How can Dr. Allen be so confident in putting forth his vision of the success of this Seminary? Oddly enough, he doesn’t. That is, he has placed the success not in the Seminary’s ability to navigate the culture or to recognize trends, but in its faithfulness to the institution that will never end, the church! If a seminary is to last through the centuries, it must not attempt to rise above the church, pressing it’s values on it, but must place itself under it, being a servant of it. This agenda doesn’t just take a man with good vision, but a man with courage. And everyone must be on the same team. Dr Allen writes, “The fulcrum of doctrinal accountability for a seminary is its confessional statement, but it is only as meaningful as the integrity of the one signing it, and only as helpful as the courage and care of those charged with enforcing it.  This oversight begins with the seminary’s administration, but it encompasses the churches that own the seminary.”  If the church is called to be faithful, so then are the seminaries that exist to train men for faithful ministry in all it’s capacities. This means exercising accountability when needed. Maybe Dr Albert Mohler had that talk with Dr Allen before he left? If you’re going to be faithful to Christ, it’s not going to be without a fight. A fight within the school, the denomination, and from the world itself. The leader of this Seminary must have the courage and care to enforce the standard.

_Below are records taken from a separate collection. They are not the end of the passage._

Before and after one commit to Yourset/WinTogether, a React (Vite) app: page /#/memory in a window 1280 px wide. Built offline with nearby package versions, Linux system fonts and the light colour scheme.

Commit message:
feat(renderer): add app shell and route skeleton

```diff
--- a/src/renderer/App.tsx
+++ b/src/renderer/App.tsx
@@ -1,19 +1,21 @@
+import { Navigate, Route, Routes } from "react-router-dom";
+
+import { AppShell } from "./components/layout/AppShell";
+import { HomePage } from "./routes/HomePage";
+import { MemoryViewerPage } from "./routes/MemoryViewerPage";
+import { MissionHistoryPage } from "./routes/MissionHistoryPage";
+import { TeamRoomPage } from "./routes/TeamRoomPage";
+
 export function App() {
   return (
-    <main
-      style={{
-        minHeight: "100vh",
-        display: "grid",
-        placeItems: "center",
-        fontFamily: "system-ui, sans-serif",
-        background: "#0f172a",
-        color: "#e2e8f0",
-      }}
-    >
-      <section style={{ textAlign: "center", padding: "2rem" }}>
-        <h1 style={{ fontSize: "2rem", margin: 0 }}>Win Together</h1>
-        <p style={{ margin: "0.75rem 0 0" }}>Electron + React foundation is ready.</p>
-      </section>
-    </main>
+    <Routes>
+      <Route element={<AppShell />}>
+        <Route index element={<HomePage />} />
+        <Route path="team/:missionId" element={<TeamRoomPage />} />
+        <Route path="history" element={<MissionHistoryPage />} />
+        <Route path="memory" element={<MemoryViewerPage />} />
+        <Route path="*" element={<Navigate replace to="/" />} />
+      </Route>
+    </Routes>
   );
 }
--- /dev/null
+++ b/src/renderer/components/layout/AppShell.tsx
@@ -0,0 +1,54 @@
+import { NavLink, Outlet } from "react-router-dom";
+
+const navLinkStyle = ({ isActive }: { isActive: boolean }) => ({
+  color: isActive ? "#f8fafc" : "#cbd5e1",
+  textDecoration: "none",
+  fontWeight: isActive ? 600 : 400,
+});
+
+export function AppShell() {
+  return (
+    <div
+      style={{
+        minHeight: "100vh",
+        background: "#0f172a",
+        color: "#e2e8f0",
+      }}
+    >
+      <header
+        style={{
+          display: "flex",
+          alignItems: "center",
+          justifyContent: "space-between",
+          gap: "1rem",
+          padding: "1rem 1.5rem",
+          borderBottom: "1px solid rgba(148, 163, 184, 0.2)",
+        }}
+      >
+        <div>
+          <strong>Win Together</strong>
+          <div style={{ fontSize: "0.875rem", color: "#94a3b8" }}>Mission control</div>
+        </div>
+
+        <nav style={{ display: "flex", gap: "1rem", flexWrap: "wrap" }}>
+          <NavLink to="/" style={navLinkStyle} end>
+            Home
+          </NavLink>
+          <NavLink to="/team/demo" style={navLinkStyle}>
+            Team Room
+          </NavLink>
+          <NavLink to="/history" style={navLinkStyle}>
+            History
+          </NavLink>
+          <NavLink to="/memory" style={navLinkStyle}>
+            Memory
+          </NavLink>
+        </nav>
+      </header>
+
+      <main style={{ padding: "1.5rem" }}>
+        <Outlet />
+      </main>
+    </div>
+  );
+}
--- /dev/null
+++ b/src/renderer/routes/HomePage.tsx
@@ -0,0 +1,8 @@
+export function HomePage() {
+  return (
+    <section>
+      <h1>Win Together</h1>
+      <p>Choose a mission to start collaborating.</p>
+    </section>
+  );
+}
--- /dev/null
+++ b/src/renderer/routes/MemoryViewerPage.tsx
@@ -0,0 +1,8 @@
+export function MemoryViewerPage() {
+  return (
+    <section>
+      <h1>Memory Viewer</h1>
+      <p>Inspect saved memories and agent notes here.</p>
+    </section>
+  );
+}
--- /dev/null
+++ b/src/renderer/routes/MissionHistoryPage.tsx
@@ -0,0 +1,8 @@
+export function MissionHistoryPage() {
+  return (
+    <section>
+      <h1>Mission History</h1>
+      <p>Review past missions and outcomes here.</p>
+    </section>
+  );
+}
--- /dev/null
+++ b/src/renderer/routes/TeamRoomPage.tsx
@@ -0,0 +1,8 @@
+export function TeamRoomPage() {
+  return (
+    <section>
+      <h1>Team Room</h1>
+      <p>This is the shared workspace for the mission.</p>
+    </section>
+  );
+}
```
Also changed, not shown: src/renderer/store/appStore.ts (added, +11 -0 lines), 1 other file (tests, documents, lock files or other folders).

Like most endeavors that start of strong, only time will tell how faithful this Seminary will be to it’s great vision.  Time will either tell, or we will tell whether it just took a little time, and like many seminaries, this too is just like many others who now serve to be burden to Christ and His church.  With Dr. Allen’s appointment, I think we will be pleasantly surprised.

Dr. Allen was elected by the Midwestern Board of Trustees as the seminary’s fifth president on Oct. 15, 2012, becoming the youngest seminary president in the Southern Baptist Convention, and one of the youngest presidents in American higher education. He came with a renewed vision for the school, focusing its mission and vision on a seminary’s sacred calling to serve the local church. – See more at: http://www.mbts.edu/about/leadership-team/#sthash.XRC429Ia.dpuf

 

Dr. Allen was elected by the Midwestern Board of Trustees as the seminary’s fifth president on Oct. 15, 2012, becoming the youngest seminary president in the Southern Baptist Convention, and one of the youngest presidents in American higher education. He came with a renewed vision for the school, focusing its mission and vision on a seminary’s sacred calling to serve the local church. – See more at: http://www.mbts.edu/about/leadership-team/#sthash.XRC429Ia.dpuf

When the Gospel comes to town

Emmaus Bible Church logoHow are we to respond when God allows suffering and afflictions in your life? God has left a testimony of His grace for you to examine.  They are the footprints of His coming to you in your salvation.  Listen now to hear about the 3 Gospel footprints that are to induce an attitude of joy amidst affliction.

Listen here:

http://emmausbiblechurch.org/sermons/sermon/2014-04-13/when-the-gospel-comes-to-town